Although the election of Donald Trump has sparked an outpouring of donations to some nonprofits, the additional resources have been unequally distributed, reports.
For example, while the collected more than $79 million in online donations in the three months after Election Day — more than 60 percent what it spent in all of 2016 — , a smaller D.C.-based nonprofit that provides legal assistance and social services to low-income immigrants is in danger of losing the government funding that accounts for more than half of its $4 million budget.
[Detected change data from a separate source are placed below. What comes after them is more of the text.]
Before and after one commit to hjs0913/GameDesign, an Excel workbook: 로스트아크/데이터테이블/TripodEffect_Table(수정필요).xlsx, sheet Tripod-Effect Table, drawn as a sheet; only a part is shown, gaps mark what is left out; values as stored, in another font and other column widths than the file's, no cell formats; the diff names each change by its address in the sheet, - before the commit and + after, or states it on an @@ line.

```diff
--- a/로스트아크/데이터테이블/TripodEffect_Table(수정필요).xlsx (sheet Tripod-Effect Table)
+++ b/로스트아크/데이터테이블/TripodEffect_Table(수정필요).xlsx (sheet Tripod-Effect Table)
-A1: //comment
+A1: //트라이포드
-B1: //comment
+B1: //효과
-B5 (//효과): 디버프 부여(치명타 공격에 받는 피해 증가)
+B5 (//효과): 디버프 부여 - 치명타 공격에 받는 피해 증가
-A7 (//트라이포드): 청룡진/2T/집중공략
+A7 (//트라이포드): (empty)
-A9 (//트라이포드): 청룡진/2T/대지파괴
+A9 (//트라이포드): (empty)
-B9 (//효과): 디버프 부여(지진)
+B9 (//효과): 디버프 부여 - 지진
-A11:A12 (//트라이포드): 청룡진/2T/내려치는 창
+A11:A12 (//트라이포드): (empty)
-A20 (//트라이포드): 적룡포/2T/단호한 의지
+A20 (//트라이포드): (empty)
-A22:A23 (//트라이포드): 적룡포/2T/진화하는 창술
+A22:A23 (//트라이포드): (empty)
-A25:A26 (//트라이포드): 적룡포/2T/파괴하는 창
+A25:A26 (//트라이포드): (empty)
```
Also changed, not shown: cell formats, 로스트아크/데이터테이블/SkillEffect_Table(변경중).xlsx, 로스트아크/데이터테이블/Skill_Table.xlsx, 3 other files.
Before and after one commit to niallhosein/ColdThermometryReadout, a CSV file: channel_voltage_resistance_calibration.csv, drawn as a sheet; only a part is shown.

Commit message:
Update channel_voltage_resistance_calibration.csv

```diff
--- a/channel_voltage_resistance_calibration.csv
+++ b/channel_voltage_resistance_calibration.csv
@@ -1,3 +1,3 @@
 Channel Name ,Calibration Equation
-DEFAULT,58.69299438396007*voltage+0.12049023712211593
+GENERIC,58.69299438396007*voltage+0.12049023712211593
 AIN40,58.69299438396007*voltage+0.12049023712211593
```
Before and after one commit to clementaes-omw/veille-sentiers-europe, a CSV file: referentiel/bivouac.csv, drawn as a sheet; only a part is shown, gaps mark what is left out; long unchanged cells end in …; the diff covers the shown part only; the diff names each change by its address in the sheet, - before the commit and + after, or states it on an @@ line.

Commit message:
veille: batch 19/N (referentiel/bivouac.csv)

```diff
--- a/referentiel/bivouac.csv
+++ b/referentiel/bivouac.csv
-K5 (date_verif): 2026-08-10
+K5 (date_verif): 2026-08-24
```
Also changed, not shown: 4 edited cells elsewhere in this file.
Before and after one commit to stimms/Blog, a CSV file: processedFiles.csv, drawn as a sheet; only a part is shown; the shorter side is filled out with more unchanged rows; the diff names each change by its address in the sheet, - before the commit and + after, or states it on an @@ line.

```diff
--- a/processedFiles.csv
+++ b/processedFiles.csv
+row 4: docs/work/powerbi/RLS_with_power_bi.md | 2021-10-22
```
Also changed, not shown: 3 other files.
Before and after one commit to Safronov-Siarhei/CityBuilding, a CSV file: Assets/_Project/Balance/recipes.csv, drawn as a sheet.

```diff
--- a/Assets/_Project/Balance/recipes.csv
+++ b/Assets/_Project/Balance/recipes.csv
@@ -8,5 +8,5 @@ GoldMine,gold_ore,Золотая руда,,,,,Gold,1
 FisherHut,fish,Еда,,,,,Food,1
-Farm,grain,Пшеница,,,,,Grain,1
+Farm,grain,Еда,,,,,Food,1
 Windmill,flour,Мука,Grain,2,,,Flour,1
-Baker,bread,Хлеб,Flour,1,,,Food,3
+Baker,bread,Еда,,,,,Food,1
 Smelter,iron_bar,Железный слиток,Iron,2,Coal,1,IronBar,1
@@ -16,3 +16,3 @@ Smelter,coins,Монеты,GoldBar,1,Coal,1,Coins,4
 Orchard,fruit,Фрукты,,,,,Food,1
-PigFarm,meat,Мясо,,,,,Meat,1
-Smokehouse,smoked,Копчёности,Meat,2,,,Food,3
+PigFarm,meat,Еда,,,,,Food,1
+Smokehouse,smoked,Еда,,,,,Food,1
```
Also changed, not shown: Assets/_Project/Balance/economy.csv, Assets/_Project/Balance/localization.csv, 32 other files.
And elsewhere, small nonprofits working to meet the needs of the global poor worry they’ll be forgotten entirely as donors' attention and dollars increasingly are drawn to higher-profile groups opposed to the president's agenda.
It's a development that underscores two evergreen issues in the nonprofit sector: the difficulty donors have in figuring out which nonprofits create the most impact, on a dollar-for-dollar basis, and the tendency for donors in the U.S. to direct their donations to organizations focused on domestic issues. Indeed, according to Giving USA data, giving to all charities was up 4 percent in 2015, the latest year for which data is currently available, while giving to organizations in the Chronicle of Philanthropy's list of the largest charities (in terms of contributed income) grew more than 7 percent.
Compounding the problem is the fact that newer charities typically struggle to attract funding and don't have sufficient resources to devote to marketing or fundraising. According to , of the twenty-one hundred social impact groups that have been launched since 1970 and have been in operation for at least twenty-five years, only twenty-four have raised as much as $20 million in a single year.
While third-party evaluators such as and the have emerged over the past decade with the aim of identifying the most "effective" charities, such efforts are expensive and time consuming. Which is why, says Benjamin Soskis, a philanthropy expert at the and a consultant to GiveWell, we need more, rather than fewer, third-party evaluators. "If you want a dynamism that is good for the sector," Soskis adds, "the best you can do is increase the public's understanding of what works and doesn't work."